Wednesday, June 3, 2009

County property values reverse course

The last time countywide property values dropped was in 1987

Express Staff Writer

This year’s total assessed value for properties in Blaine County has dropped for the first time in more than two decades, information from the county shows. Photo by Willy Cook

Figures released last week by the Blaine County Assessor's Office have dashed the notion that the Wood River Valley is immune from downturns in the nation's housing market.

According to the assessor's office, the total assessed value of all private property in Blaine County has dropped for the first time in decades.

Information released Thursday afternoon by Blaine County Assessor Valdi Pace states that the preliminary assessed value for the entire county is $11.9 billion. That number is based on real estate sales data from 2008.

This year's preliminary assessed value is roughly half a billion dollars less than last year's, which was $12.4 billion. Pace said she's not seen a drop in assessed values from year to year since she took over as county assessor in 1998.

"In 10 years, it's just gone up," she said.

Though the taxes that property owners pay will be determined from their assessed values, they may not increase proportionally.

State law sets a 3 percent cap on municipal and county property tax increases. Because rising or dropping values in turn increase or decrease the county's taxable base, the levies set by the county, cities, school district, fire districts and ambulance districts rise or fall depending on each year's assessments. In some cases, the amount of tax paid could go down. However, owners of properties whose assessments are raised will in most cases pay higher taxes.

In the Woodside area and in Bellevue, property values dropped by about 16 percent, county data indicate. Pace said this is the second year in a row that property values have dropped in those two areas. She said assessments declined by more than 30 percent in Woodside and Bellevue in 2008 and 2009.

Pace said homeowners in those two areas, which are important housing areas for the valley's working families, are reeling in the down economy. The rate of home foreclosures in those two areas is very high, she said.

"People have just had to walk away from their houses," she said.

However, not everyone in the Woodside area views the dropping property values in an entirely negative way. Longtime residents David and Patty Anderson said they believe the declining property values are simply correcting for previously unrealistic highs in the market.

"I have always thought the assessed value was over-inflated in the 90s," David Anderson said. "Thankfully, we didn't pull all of our equity out so that when values came back down we didn't turn upside down."

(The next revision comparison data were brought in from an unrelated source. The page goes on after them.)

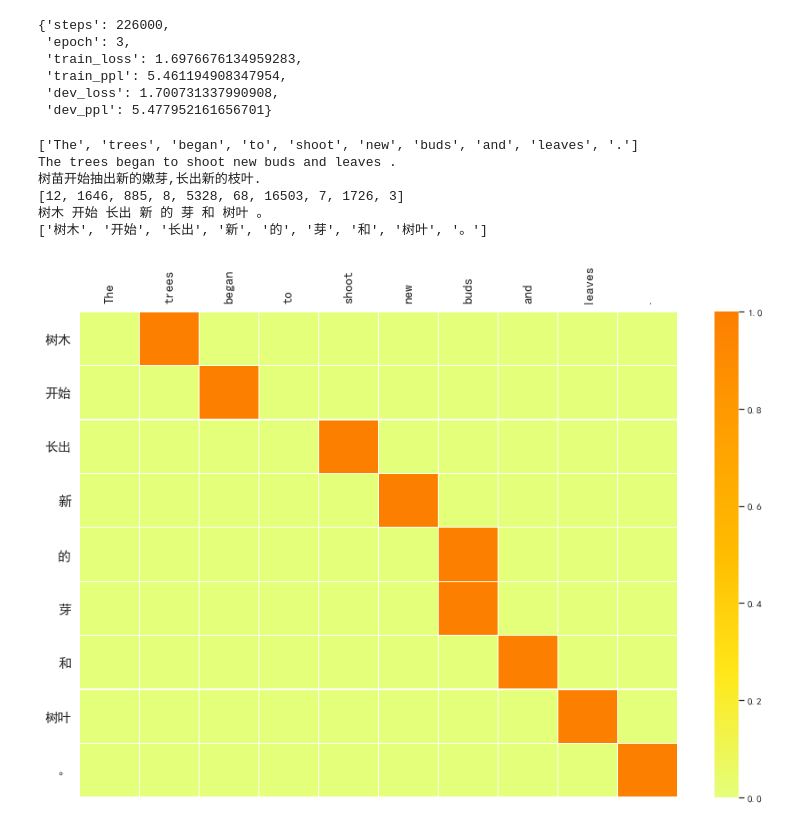
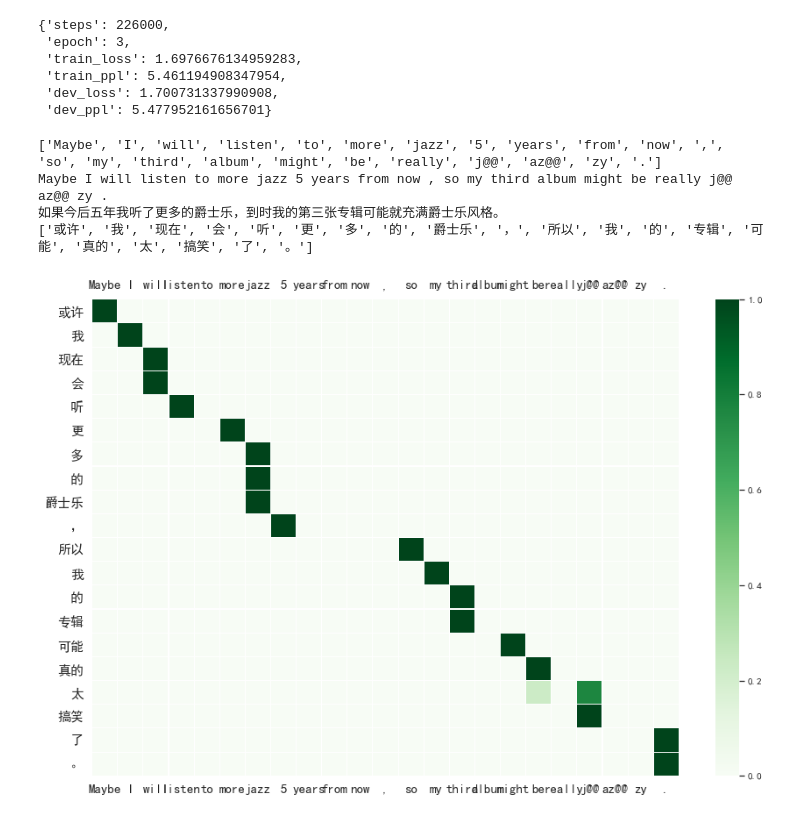
Before and after one commit to jasperzhong/NMT, a Jupyter notebook: nmt.ipynb, the cells around one changed output. Saved outputs shown, nothing was run; the diff lists cells and outputs as text; code cells hidden in the pictures.

```diff
--- a/nmt.ipynb
+++ b/nmt.ipynb
@@ -440,12 +440,11 @@ class Node(object):
 def beam_search(src, beam_width=3):
     words = tokenizer(src)
     indices = [SRC.vocab.stoi[word] for word in words]
-    print(indices)
-    input_tensor = torch.LongTensor(indices).unsqueeze(1)
+    input_tensor = torch.LongTensor(indices).unsqueeze(1).to(device)
     # [1*T]
     encoder_output, hidden = encoder(input_tensor)
     hidden = hidden[:decoder.n_layers]
-    decoder_input = torch.tensor(2).unsqueeze(0)
+    decoder_input = torch.tensor(2).unsqueeze(0).to(device)
 
     node = Node(hidden, None, decoder_input, None, 0, 1)
     q = Queue()
@@ -478,7 +477,7 @@ def beam_search(src, beam_width=3):
                 child = Node(hidden, node, index, attn, node.log_prob + log_p, node.length + 1)
                 candidates.append((node.log_prob + log_p, child))
 
-        candidates = sorted(candidates, reverse=True)
+        candidates = sorted(candidates, key=lambda x:x[0], reverse=True)
         length = min(len(candidates), beam_width)
         for i in range(length):
             q.put(candidates[i][1])
@@ -491,41 +490,47 @@ def beam_search(src, beam_width=3):
             res.append(TRG.vocab.itos[node.decoder_input.item()])
             node = node.previous_node
         print(''.join(res[::-1]), value)'''
-    node = end_nodes[0]
+
+    candidates = []
+    for node in end_nodes:
+        value = node.log_prob
+        candidates.append((value, node))
+
+    candidates = sorted(candidates, key=lambda x:x[0], reverse=True)
+
+    node = candidates[0][1]
     res = []
     attns = []
     while node.previous_node != None:
         res.append(TRG.vocab.itos[node.decoder_input.item()])
-        attns.append(node.attn.squeeze(0).squeeze(0).numpy().tolist())
+        attns.append(node.attn.squeeze(0).squeeze(0).cpu().numpy().tolist())
         node = node.previous_node
-    print(' '.join(res[::-1][:-1]))
+#     print(' '.join(res[::-1][:-1]))
     return attns[::-1][:-1], res[::-1][:-1]
 # %%
 sns.set(rc={'figure.figsize':(15,10)})
 sns.set(font=myfont.get_name())
 # %%
 with torch.no_grad():
-    index = 54
+    index = 37
     print(test_data[index].src)
     print(' '.join(test_data[index].src))
     print(''.join(test_data[index].trg))
     src = ' '.join(test_data[index].src)
     attns, x_labels = beam_search(src, 3)
     print(x_labels)
 
     f, ax = plt.subplots(figsize=(15, 10))
     cmap =sns.diverging_palette(128, 240,as_cmap=True)
 
-    sns.heatmap(attns, cmap='Wistia', linewidths=0.05, ax=ax,  xticklabels=test_data[index].src, yticklabels=x_labels)
+    sns.heatmap(attns, cmap='Greens', linewidths=0.1, ax=ax,  xticklabels=test_data[index].src, yticklabels=x_labels)
     ax.tick_params(axis='y', labelsize=15,labeltop=True)
-    ax.tick_params(axis='x', labelsize=15,labeltop=True, labelbottom=False)
+    ax.tick_params(axis='x', labelsize=15,labeltop=True)
     ax.set_yticklabels(ax.get_yticklabels(), rotation=0)
-    ax.set_xticklabels(ax.get_xticklabels(), rotation=90)
+    ax.set_xticklabels(ax.get_xticklabels(), rotation=0)
 # %% [output]
-['The', 'trees', 'began', 'to', 'shoot', 'new', 'buds', 'and', 'leaves', '.']
-The trees began to shoot new buds and leaves .
-树苗开始抽出新的嫩芽,长出新的枝叶.
-[12, 1646, 885, 8, 5328, 68, 16503, 7, 1726, 3]
-树木 开始 长出 新 的 芽 和 树叶 。
-['树木', '开始', '长出', '新', '的', '芽', '和', '树叶', '。']
+['Maybe', 'I', 'will', 'listen', 'to', 'more', 'jazz', '5', 'years', 'from', 'now', ',', 'so', 'my', 'third', 'album', 'might', 'be', 'really', 'j@@', 'az@@', 'zy', '.']
+Maybe I will listen to more jazz 5 years from now , so my third album might be really j@@ az@@ zy .
+如果今后五年我听了更多的爵士乐，到时我的第三张专辑可能就充满爵士乐风格。
+['或许', '我', '现在', '会', '听', '更', '多', '的', '爵士乐', '，', '所以', '我', '的', '专辑', '可能', '真的', '太', '搞笑', '了', '。']
-[figure, old version]
+[figure, new version]
```
Also changed, not shown: parts of 5 cells of this notebook, 2 other files.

County values have been on the rise since 1982. The county saw a one-year dip in property values only once, in the late 1980s.

In 1986, the county's total assessed value was $1.095 billion, Pace said. One year later in 1987, the value dropped to $1.054 billion.

Not all areas of the county have seen assessed values drop. In a few select spots, such as condominiums in Sun Valley's Elkhorn neighborhood, assessments have actually risen slightly, Pace said.

Her office has been fielding phone calls from Elkhorn condominium owners who are wondering why their home values have risen in a down economy. She said the rising values are actually just correcting several years of overlooked assessments on Elkhorn condominiums.

County homeowners, including those in Elkhorn, have until June 22 at 5 p.m. to challenge their assessed property values. Between June 25 and July 13, the Blaine County Board of Equalization, which is made up of the three-member Blaine County Commission, will hear those appeals.

Pace said it's up to homeowners to bring data that refute the county's assessment for their properties. Information like sales from similar properties can be used.

Pace said the county doesn't change assessments based on the price of current home listings.

The assessor's office estimates that about 50 homes have sold in the county so far this year.

Despite all the declines the county has seen, Pace still feels the area's housing market is slightly removed from the rest of the nation. However, she said the local scene has edged closer to the realities of the nation's housing market than ever before.

Jason Kauffman:

Blaine County property values drop

For the first time in more than two decades, values in Blaine County have dropped from the previous year. Here's a rundown of the total assessed value of all private property in Blaine County for the past 10 years:

2000: $5 billion

2001: $5.6 billion

2002: $6.5 billion

2003: $6.7 billion

2004: $8 billion

2005: $9.8 billion

2006: $11.7 billion

2007: $12.3 billion

2008: $12.4 billion

2009: $11.9 billion

Data provided by the Blaine County Assessor's Office

 Local Weather 
Search archives:

Copyright © 2021 Express Publishing Inc.   Terms of Use   Privacy Policy
All Rights reserved. Reproduction in whole or in part in any form or medium without express written permission of Express Publishing Inc. is prohibited. 

The Idaho Mountain Express is distributed free to residents and guests throughout the Sun Valley, Idaho resort area community. Subscribers to the Idaho Mountain Express will read these stories and others in this week's issue.